The health crisis has given rise to major economic changes. This can trigger a lot of stress – especially if you have just graduated from college, or are in between jobs. At this time, it’s crucial to take a proactive approach to your finances. Financial wellness is crucial for a healthy and happy life. 

At the end of each week, make a conscious effort to spend some time going through your finances. Study your past expenses, check on your existing savings or investments, identify any big upcoming expenses and decide on a savings goal that you will work on. 

You can also use this time to cancel any recurring, unnecessary subscriptions, automate recurring bill payments, study about investments, or take a budgeting or financial literacy class. You could even ask a friend, relative, or financial advisor to help you out.

For social well-being: Make virtual plans with loved ones 

Studies show that the biggest predictor of happiness in life is the quality of our relationships. Usually, this is good news because human beings are social animals. However, with the need to practise social distancing, maintaining relationships can be hard – especially if you live far away from your loved ones.

Make a list of friends and relatives you enjoy spending time with. Call them or send them a message and arrange a virtual meeting with them via video call. If you live close by, you can even make a plan to do something together – keeping safety guidelines in mind. If you live with your family or roommates, set up a games night with them or try to spend time talking to each other.

To boost your social well-being, you could also try performing a random act of kindness towards another person. You could donate to charity, buy something from a small business that may be struggling, pay your employees more, or do your roommate’s chores.

For environmental well-being: Appreciate nature

Spending time in nature has been found to have many benefits for your health, mental peace and immunity. 

Get in touch with nature by going for a nature walk, basking in the morning sun, setting up a kitchen garden, or doing something for the environment. You could even take up a sustainability pledge such as using less plastic, going zero waste, or eating vegan food twice a week. You can begin doing this now and continue it even after things settle down.

For spiritual well-being: Have faith

If you aren’t a religious or spiritual person, feel free to skip this section entirely. If you are religious, use this time to focus on your faith. Pray, read scriptures and sing hymns. Remember that the virus is affecting everyone irrespective of their faith, so if possible pray for others as well.

If you are spiritual, use this time to meditate, introspect, and focus more on your spiritual journey. You may even find a mentor or spiritual leader.

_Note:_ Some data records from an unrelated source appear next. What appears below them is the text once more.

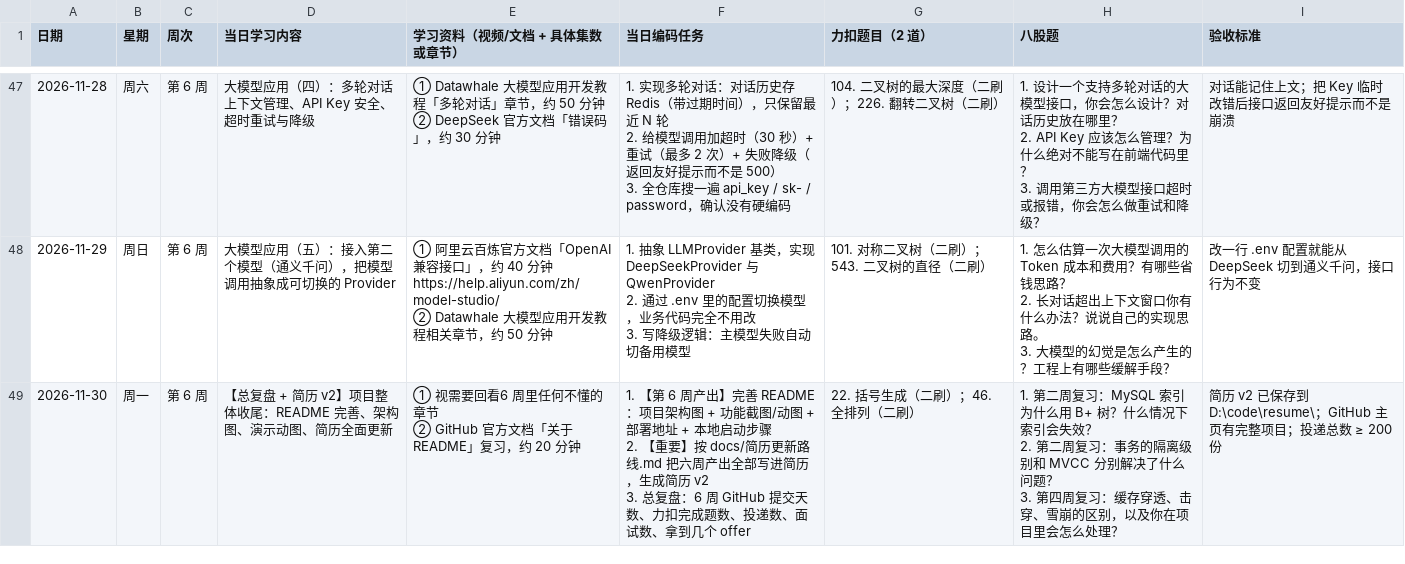
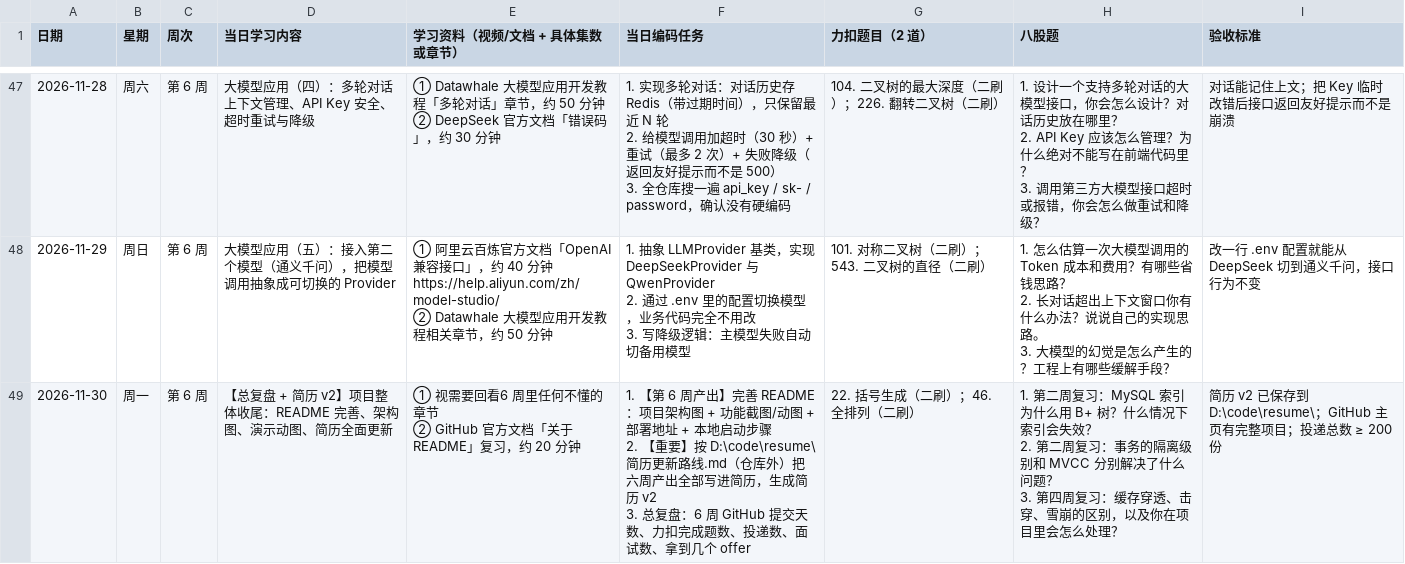
Before and after one commit to chensiyuan451-cloud/fitness-ai, a CSV file: docs/学习计划.csv, drawn as a sheet; only a part is shown, gaps mark what is left out.

```diff
--- a/docs/学习计划.csv
+++ b/docs/学习计划.csv
@@ -287,7 +287,7 @@
 3. 大模型的幻觉是怎么产生的？工程上有哪些缓解手段？",改一行 .env 配置就能从 DeepSeek 切到通义千问，接口行为不变
-2026-11-30,周一,第 6 周,【总复盘 + 简历 v2】项目整体收尾：README 完善、架构图、演示动图、简历全面更新,"① 视需要回看6 周里任何不懂的章节
-② GitHub 官方文档「关于 README」复习，约 20 分钟","1. 【第 6 周产出】完善 README：项目架构图 + 功能截图/动图 + 部署地址 + 本地启动步骤
-2. 【重要】按 docs/简历更新路线.md 把六周产出全部写进简历，生成简历 v2
-3. 总复盘：6 周 GitHub 提交天数、力扣完成题数、投递数、面试数、拿到几个 offer",22. 括号生成（二刷）；46. 全排列（二刷）,"1. 第二周复习：MySQL 索引为什么用 B+ 树？什么情况下索引会失效？
-2. 第二周复习：事务的隔离级别和 MVCC 分别解决了什么问题？
-3. 第四周复习：缓存穿透、击穿、雪崩的区别，以及你在项目里会怎么处理？",简历 v2 已保存到 D:\code\resume\；GitHub 主页有完整项目；投递总数 ≥ 200 份
+2026-11-30,周一,第 6 周,【总复盘 + 简历 v2】项目整体收尾：README 完善、架构图、演示动图、简历全面更新,"① 视需要回看6 周里任何不懂的章节
+② GitHub 官方文档「关于 README」复习，约 20 分钟","1. 【第 6 周产出】完善 README：项目架构图 + 功能截图/动图 + 部署地址 + 本地启动步骤
+2. 【重要】按 D:\code\resume\简历更新路线.md（仓库外）把六周产出全部写进简历，生成简历 v2
+3. 总复盘：6 周 GitHub 提交天数、力扣完成题数、投递数、面试数、拿到几个 offer",22. 括号生成（二刷）；46. 全排列（二刷）,"1. 第二周复习：MySQL 索引为什么用 B+ 树？什么情况下索引会失效？
+2. 第二周复习：事务的隔离级别和 MVCC 分别解决了什么问题？
+3. 第四周复习：缓存穿透、击穿、雪崩的区别，以及你在项目里会怎么处理？",简历 v2 已保存到 D:\code\resume\；GitHub 主页有完整项目；投递总数 ≥ 200 份
```
Also changed, not shown: 2 other files.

Even though the world seems like a scary place right now, remember that this is not permanent and that things will get better. Focus on your well-being and make small changes in your everyday life to attain it. It’s important to make self-care and well-being a habit. You can pick any one area to improve your well-being in, or you can even pick a small goal to work on in each of these areas to help yourself.